I'm interested in the finishing (staining) you did with these pine boards.  Pine is very appealing to me, but I am not sure if it will hold up over time.  What sealing did you do, and how well has it worked? Did you do any of the finish before assembly? I live in Colorado, and we get a lot of sun, and a lot of snow, so I'm a bit worried.

BTW, very nice looking table, I'm thinking I'll make one a bit more square to fit on my patio.
CarlS (author)  jeffeb34 years ago
Thanks.  We just used a solid exterior stain (2 coats) - not sure how it will hold up, but the stain is pretty thick - pretty much like paint.  We painted it after it was built - the top separate from the base.  Good luck with yours!
very nicely done / designed - i think it form and function are well met . . . cool
jbrecken5 years ago
Is that (11) correct?

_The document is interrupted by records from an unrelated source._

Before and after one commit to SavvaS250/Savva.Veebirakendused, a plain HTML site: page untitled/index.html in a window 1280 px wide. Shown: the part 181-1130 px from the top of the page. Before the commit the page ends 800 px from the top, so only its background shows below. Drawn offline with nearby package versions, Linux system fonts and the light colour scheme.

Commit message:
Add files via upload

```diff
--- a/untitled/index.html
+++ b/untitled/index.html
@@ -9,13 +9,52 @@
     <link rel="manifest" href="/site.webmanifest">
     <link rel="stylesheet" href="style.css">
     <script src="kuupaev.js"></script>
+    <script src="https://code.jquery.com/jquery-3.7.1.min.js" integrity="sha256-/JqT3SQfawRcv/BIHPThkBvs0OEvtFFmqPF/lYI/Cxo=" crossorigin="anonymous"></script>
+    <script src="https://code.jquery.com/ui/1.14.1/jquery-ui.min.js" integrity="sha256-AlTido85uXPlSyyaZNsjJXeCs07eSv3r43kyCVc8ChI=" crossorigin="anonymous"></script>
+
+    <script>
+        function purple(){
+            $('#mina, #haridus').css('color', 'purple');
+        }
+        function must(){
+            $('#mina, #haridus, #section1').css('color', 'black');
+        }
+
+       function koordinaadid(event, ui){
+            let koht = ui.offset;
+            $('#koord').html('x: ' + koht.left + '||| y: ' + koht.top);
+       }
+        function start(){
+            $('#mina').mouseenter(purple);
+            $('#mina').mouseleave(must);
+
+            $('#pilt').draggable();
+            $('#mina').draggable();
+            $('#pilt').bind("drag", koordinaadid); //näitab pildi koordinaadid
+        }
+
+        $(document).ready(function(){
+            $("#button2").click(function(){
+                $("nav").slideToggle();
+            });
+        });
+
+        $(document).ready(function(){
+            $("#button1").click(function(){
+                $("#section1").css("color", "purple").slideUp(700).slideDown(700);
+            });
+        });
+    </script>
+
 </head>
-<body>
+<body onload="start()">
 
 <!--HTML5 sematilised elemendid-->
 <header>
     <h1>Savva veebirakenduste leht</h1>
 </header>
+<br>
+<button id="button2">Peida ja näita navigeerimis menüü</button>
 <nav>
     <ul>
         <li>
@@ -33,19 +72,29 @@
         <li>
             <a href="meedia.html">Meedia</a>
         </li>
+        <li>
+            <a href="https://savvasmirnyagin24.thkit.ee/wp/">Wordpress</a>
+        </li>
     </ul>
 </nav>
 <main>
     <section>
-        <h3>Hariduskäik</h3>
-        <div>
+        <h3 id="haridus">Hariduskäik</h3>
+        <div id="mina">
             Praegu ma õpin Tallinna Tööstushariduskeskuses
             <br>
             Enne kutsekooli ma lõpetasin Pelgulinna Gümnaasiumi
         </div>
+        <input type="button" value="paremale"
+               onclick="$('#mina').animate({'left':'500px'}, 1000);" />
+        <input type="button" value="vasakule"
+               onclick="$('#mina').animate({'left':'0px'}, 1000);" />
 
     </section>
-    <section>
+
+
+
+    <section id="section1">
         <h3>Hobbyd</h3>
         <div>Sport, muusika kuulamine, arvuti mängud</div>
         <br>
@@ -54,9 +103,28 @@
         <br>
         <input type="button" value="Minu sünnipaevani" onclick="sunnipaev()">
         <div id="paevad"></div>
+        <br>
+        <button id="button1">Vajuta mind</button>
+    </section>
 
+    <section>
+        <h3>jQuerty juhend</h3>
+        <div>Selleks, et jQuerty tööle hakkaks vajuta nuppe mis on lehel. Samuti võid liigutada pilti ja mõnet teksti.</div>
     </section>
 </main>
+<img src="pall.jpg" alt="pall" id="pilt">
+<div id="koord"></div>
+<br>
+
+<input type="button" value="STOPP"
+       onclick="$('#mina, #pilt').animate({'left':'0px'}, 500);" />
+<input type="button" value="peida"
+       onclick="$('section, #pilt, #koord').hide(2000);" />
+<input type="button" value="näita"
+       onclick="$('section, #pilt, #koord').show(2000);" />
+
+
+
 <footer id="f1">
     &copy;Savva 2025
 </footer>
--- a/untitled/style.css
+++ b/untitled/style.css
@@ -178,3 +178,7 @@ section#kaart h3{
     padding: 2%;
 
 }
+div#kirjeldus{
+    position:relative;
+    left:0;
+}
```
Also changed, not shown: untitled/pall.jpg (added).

It looks like there are only 5 pieces of 1x4 in the table top, that would only need 3 1/2 6-foot boards.
CarlS (author)  jbrecken5 years ago
Thanks - good catch. I changed it to just four of them. I also re-calculated the 1x2s - had made a few trips to the store and lost track. :-)
I have always love trestle style tables, but the angled hole and peg design always caused me to hold back from making one. I was never confident enough in my woodworking skills to try it. This gives me new hope!
omnibot5 years ago
That is really nice. Makes me wish I had a garden to put it in.
valamas5 years ago
Fantastic, you have given me some great ideas.
lemonie5 years ago
Very nice. L